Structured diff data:
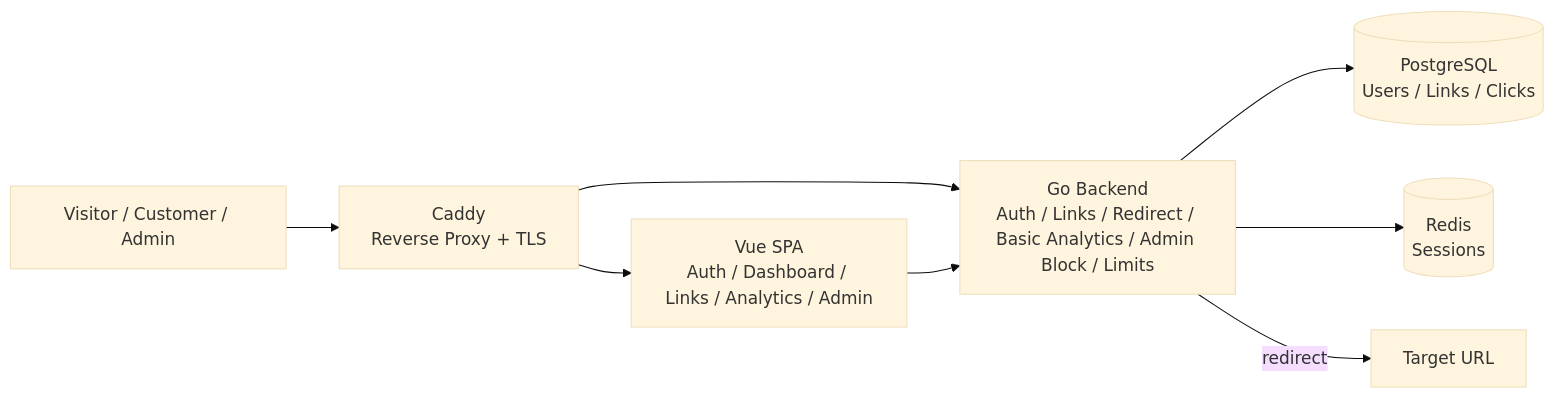
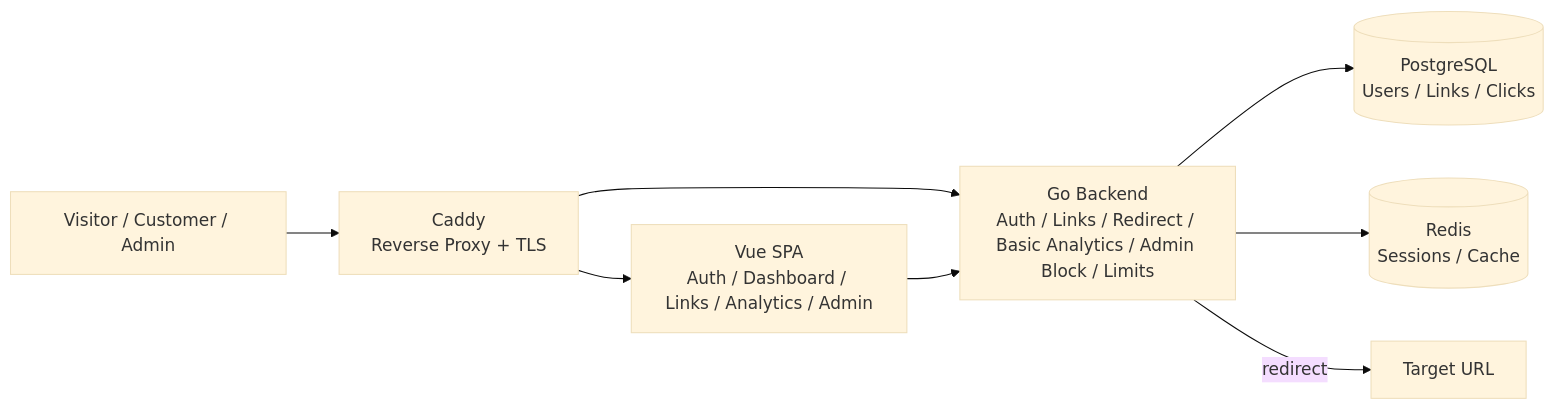
One commit to k3llone/TrackLink changed the second of 2 diagrams in docs/architecture-scheme.md. Above: the diagram before and after it, drawn with Mermaid (base theme). The commit also changed 33 other files, not shown here.

````diff
--- a/docs/architecture-scheme.md
+++ b/docs/architecture-scheme.md
@@ -35,20 +35,20 @@
 ```mermaid
 flowchart LR
     User[Visitor / Customer / Admin]
     Caddy[Caddy<br/>Reverse Proxy + TLS]
     Frontend[Vue SPA<br/>Auth / Dashboard / Links / Analytics / Admin]
     Backend[Go Backend<br/>Auth / Links / Redirect / Basic Analytics / Admin Block / Limits]
     Postgres[(PostgreSQL<br/>Users / Links / Clicks)]
-    Redis[(Redis<br/>Sessions)]
+    Redis[(Redis<br/>Sessions / Cache)]
     Target[Target URL]
 
     User --> Caddy
     Caddy --> Frontend
     Caddy --> Backend
 
     Frontend --> Backend
 
     Backend --> Postgres
     Backend --> Redis
     Backend -->|redirect| Target
 ```
````
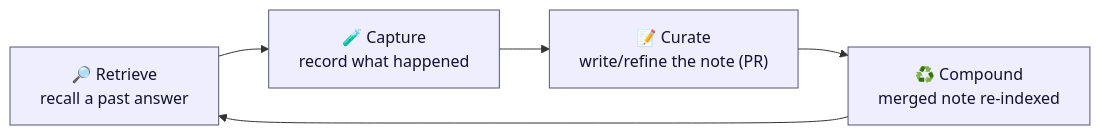
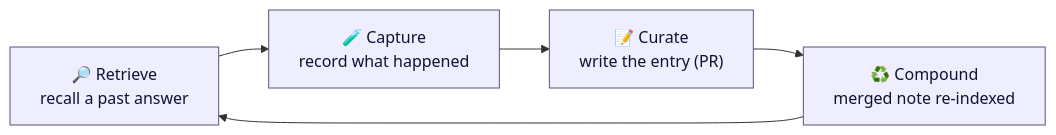
Before and after one commit to Smana/runlore: the second of 2 diagrams in README.md, drawn with Mermaid. The commit also changed other lines of this file, not shown here.

````diff
--- a/README.md
+++ b/README.md
@@ -39,9 +65,9 @@
 ```mermaid
 flowchart LR
     R["🔎 Retrieve<br/>recall a past answer"] --> C["🧪 Capture<br/>record what happened"]
-    C --> U["📝 Curate<br/>write/refine the note (PR)"]
+    C --> U["📝 Curate<br/>write the entry (PR)"]
     U --> P["♻️ Compound<br/>merged note re-indexed"]
     P --> R
     classDef s fill:#eef,stroke:#557,stroke-width:1px,color:#113;
     class R,C,U,P s;
 ```
````
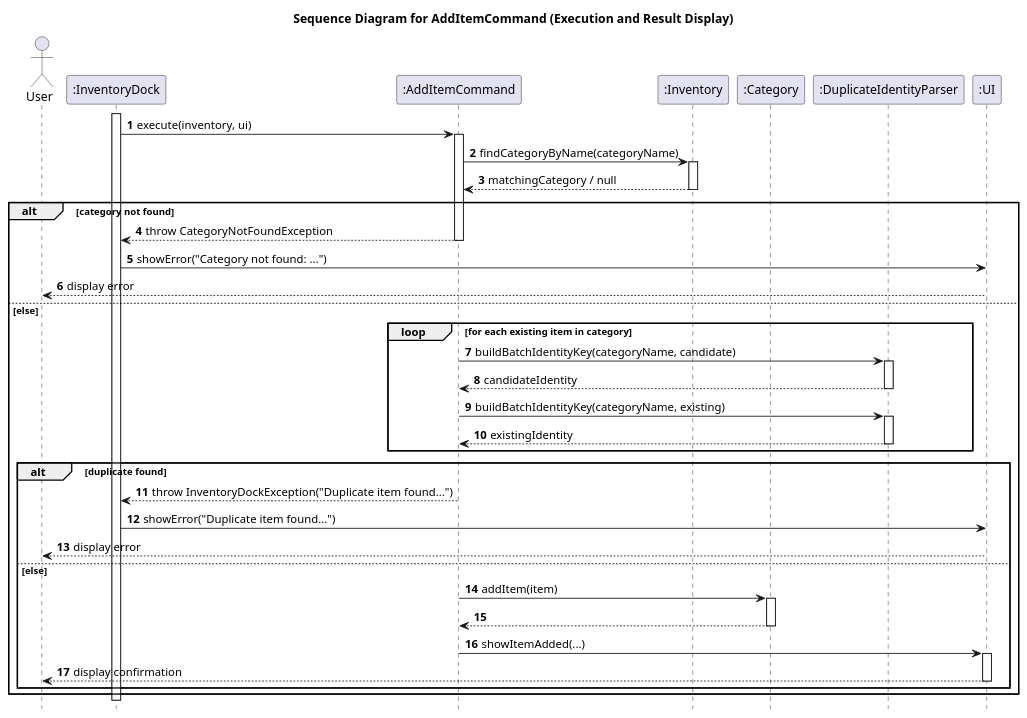
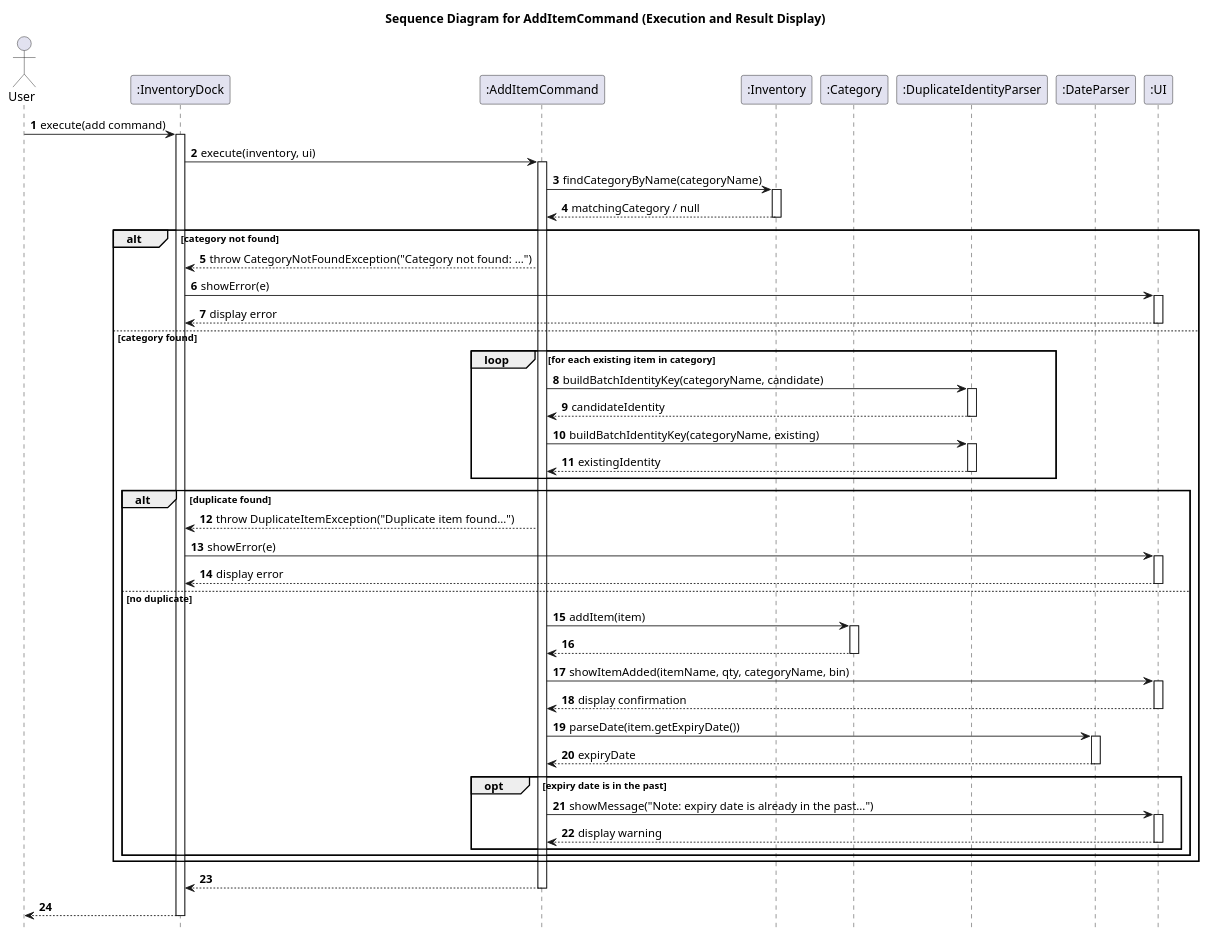
Before and after one commit to yueyang1111/tp: the diagram in docs/diagrams/sequence/AddItemCommandExecutionDisplayFlow.puml, drawn with PlantUML. The commit also changed 1 other file, not shown here.

Commit message:
Fix add item diagram

```diff
--- a/docs/diagrams/sequence/AddItemCommandExecutionDisplayFlow.puml
+++ b/docs/diagrams/sequence/AddItemCommandExecutionDisplayFlow.puml
@@ -1,61 +1,80 @@
 @startuml
 title Sequence Diagram for AddItemCommand (Execution and Result Display)
 
 autonumber
 hide footbox
 
 actor User
 participant ":InventoryDock" as InventoryDock
 participant ":AddItemCommand" as AddItemCommand
 participant ":Inventory" as Inventory
 participant ":Category" as Category
 participant ":DuplicateIdentityParser" as DuplicateIdentityParser
+participant ":DateParser" as DateParser
 participant ":UI" as UI
 
+User -> InventoryDock: execute(add command)
 activate InventoryDock
 InventoryDock -> AddItemCommand: execute(inventory, ui)
 activate AddItemCommand
+
 AddItemCommand -> Inventory: findCategoryByName(categoryName)
 activate Inventory
 Inventory --> AddItemCommand: matchingCategory / null
-deactivate Inventory
+Deactivate Inventory
 
 alt category not found
-    AddItemCommand --> InventoryDock: throw CategoryNotFoundException
-    deactivate AddItemCommand
-    InventoryDock -> UI: showError("Category not found: ...")
-    UI --> User: display error
-else else
+    AddItemCommand --> InventoryDock: throw CategoryNotFoundException("Category not found: ...")
+    InventoryDock -> UI: showError(e)
+    activate UI
+    UI --> InventoryDock: display error
+    deactivate UI
+else category found
     loop for each existing item in category
         AddItemCommand -> DuplicateIdentityParser: buildBatchIdentityKey(categoryName, candidate)
         activate DuplicateIdentityParser
         DuplicateIdentityParser --> AddItemCommand: candidateIdentity
         deactivate DuplicateIdentityParser
 
         AddItemCommand -> DuplicateIdentityParser: buildBatchIdentityKey(categoryName, existing)
         activate DuplicateIdentityParser
         DuplicateIdentityParser --> AddItemCommand: existingIdentity
         deactivate DuplicateIdentityParser
     end
 
     alt duplicate found
-        AddItemCommand --> InventoryDock: throw InventoryDockException("Duplicate item found...")
-        deactivate AddItemCommand
-        InventoryDock -> UI: showError("Duplicate item found...")
-        UI --> User: display error
-    else else
+        AddItemCommand --> InventoryDock: throw DuplicateItemException("Duplicate item found...")
+        InventoryDock -> UI: showError(e)
+        activate UI
+        UI --> InventoryDock: display error
+        deactivate UI
+    else no duplicate
         AddItemCommand -> Category: addItem(item)
         activate Category
         Category --> AddItemCommand
         deactivate Category
 
-        AddItemCommand -> UI: showItemAdded(...)
+        AddItemCommand -> UI: showItemAdded(itemName, qty, categoryName, bin)
         activate UI
-        UI --> User: display confirmation
+        UI --> AddItemCommand: display confirmation
         deactivate UI
-        deactivate AddItemCommand
+
+        AddItemCommand -> DateParser: parseDate(item.getExpiryDate())
+        activate DateParser
+        DateParser --> AddItemCommand: expiryDate
+        deactivate DateParser
+
+        opt expiry date is in the past
+            AddItemCommand -> UI: showMessage("Note: expiry date is already in the past...")
+            activate UI
+            UI --> AddItemCommand: display warning
+            deactivate UI
+        end
     end
 end
 
-deactivate InventoryDock
+AddItemCommand --> InventoryDock
+Deactivate AddItemCommand
+InventoryDock --> User
+Deactivate InventoryDock
 @enduml
```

*ASSIGNMENT*
What is needed is an exact copy of the entries, without any images.

*SOLUTION*
One commit to k3llone/TrackLink changed the second of 2 diagrams in docs/architecture-scheme.md. Above: the diagram before and after it, drawn with Mermaid (base theme). The commit also changed 33 other files, not shown here.

````diff
--- a/docs/architecture-scheme.md
+++ b/docs/architecture-scheme.md
@@ -35,20 +35,20 @@
 ```mermaid
 flowchart LR
     User[Visitor / Customer / Admin]
     Caddy[Caddy<br/>Reverse Proxy + TLS]
     Frontend[Vue SPA<br/>Auth / Dashboard / Links / Analytics / Admin]
     Backend[Go Backend<br/>Auth / Links / Redirect / Basic Analytics / Admin Block / Limits]
     Postgres[(PostgreSQL<br/>Users / Links / Clicks)]
-    Redis[(Redis<br/>Sessions)]
+    Redis[(Redis<br/>Sessions / Cache)]
     Target[Target URL]
 
     User --> Caddy
     Caddy --> Frontend
     Caddy --> Backend
 
     Frontend --> Backend
 
     Backend --> Postgres
     Backend --> Redis
     Backend -->|redirect| Target
 ```
````
Before and after one commit to Smana/runlore: the second of 2 diagrams in README.md, drawn with Mermaid. The commit also changed other lines of this file, not shown here.

````diff
--- a/README.md
+++ b/README.md
@@ -39,9 +65,9 @@
 ```mermaid
 flowchart LR
     R["🔎 Retrieve<br/>recall a past answer"] --> C["🧪 Capture<br/>record what happened"]
-    C --> U["📝 Curate<br/>write/refine the note (PR)"]
+    C --> U["📝 Curate<br/>write the entry (PR)"]
     U --> P["♻️ Compound<br/>merged note re-indexed"]
     P --> R
     classDef s fill:#eef,stroke:#557,stroke-width:1px,color:#113;
     class R,C,U,P s;
 ```
````
Before and after one commit to yueyang1111/tp: the diagram in docs/diagrams/sequence/AddItemCommandExecutionDisplayFlow.puml, drawn with PlantUML. The commit also changed 1 other file, not shown here.

Commit message:
Fix add item diagram

```diff
--- a/docs/diagrams/sequence/AddItemCommandExecutionDisplayFlow.puml
+++ b/docs/diagrams/sequence/AddItemCommandExecutionDisplayFlow.puml
@@ -1,61 +1,80 @@
 @startuml
 title Sequence Diagram for AddItemCommand (Execution and Result Display)
 
 autonumber
 hide footbox
 
 actor User
 participant ":InventoryDock" as InventoryDock
 participant ":AddItemCommand" as AddItemCommand
 participant ":Inventory" as Inventory
 participant ":Category" as Category
 participant ":DuplicateIdentityParser" as DuplicateIdentityParser
+participant ":DateParser" as DateParser
 participant ":UI" as UI
 
+User -> InventoryDock: execute(add command)
 activate InventoryDock
 InventoryDock -> AddItemCommand: execute(inventory, ui)
 activate AddItemCommand
+
 AddItemCommand -> Inventory: findCategoryByName(categoryName)
 activate Inventory
 Inventory --> AddItemCommand: matchingCategory / null
-deactivate Inventory
+Deactivate Inventory
 
 alt category not found
-    AddItemCommand --> InventoryDock: throw CategoryNotFoundException
-    deactivate AddItemCommand
-    InventoryDock -> UI: showError("Category not found: ...")
-    UI --> User: display error
-else else
+    AddItemCommand --> InventoryDock: throw CategoryNotFoundException("Category not found: ...")
+    InventoryDock -> UI: showError(e)
+    activate UI
+    UI --> InventoryDock: display error
+    deactivate UI
+else category found
     loop for each existing item in category
         AddItemCommand -> DuplicateIdentityParser: buildBatchIdentityKey(categoryName, candidate)
         activate DuplicateIdentityParser
         DuplicateIdentityParser --> AddItemCommand: candidateIdentity
         deactivate DuplicateIdentityParser
 
         AddItemCommand -> DuplicateIdentityParser: buildBatchIdentityKey(categoryName, existing)
         activate DuplicateIdentityParser
         DuplicateIdentityParser --> AddItemCommand: existingIdentity
         deactivate DuplicateIdentityParser
     end
 
     alt duplicate found
-        AddItemCommand --> InventoryDock: throw InventoryDockException("Duplicate item found...")
-        deactivate AddItemCommand
-        InventoryDock -> UI: showError("Duplicate item found...")
-        UI --> User: display error
-    else else
+        AddItemCommand --> InventoryDock: throw DuplicateItemException("Duplicate item found...")
+        InventoryDock -> UI: showError(e)
+        activate UI
+        UI --> InventoryDock: display error
+        deactivate UI
+    else no duplicate
         AddItemCommand -> Category: addItem(item)
         activate Category
         Category --> AddItemCommand
         deactivate Category
 
-        AddItemCommand -> UI: showItemAdded(...)
+        AddItemCommand -> UI: showItemAdded(itemName, qty, categoryName, bin)
         activate UI
-        UI --> User: display confirmation
+        UI --> AddItemCommand: display confirmation
         deactivate UI
-        deactivate AddItemCommand
+
+        AddItemCommand -> DateParser: parseDate(item.getExpiryDate())
+        activate DateParser
+        DateParser --> AddItemCommand: expiryDate
+        deactivate DateParser
+
+        opt expiry date is in the past
+            AddItemCommand -> UI: showMessage("Note: expiry date is already in the past...")
+            activate UI
+            UI --> AddItemCommand: display warning
+            deactivate UI
+        end
     end
 end
 
-deactivate InventoryDock
+AddItemCommand --> InventoryDock
+Deactivate AddItemCommand
+InventoryDock --> User
+Deactivate InventoryDock
 @enduml
```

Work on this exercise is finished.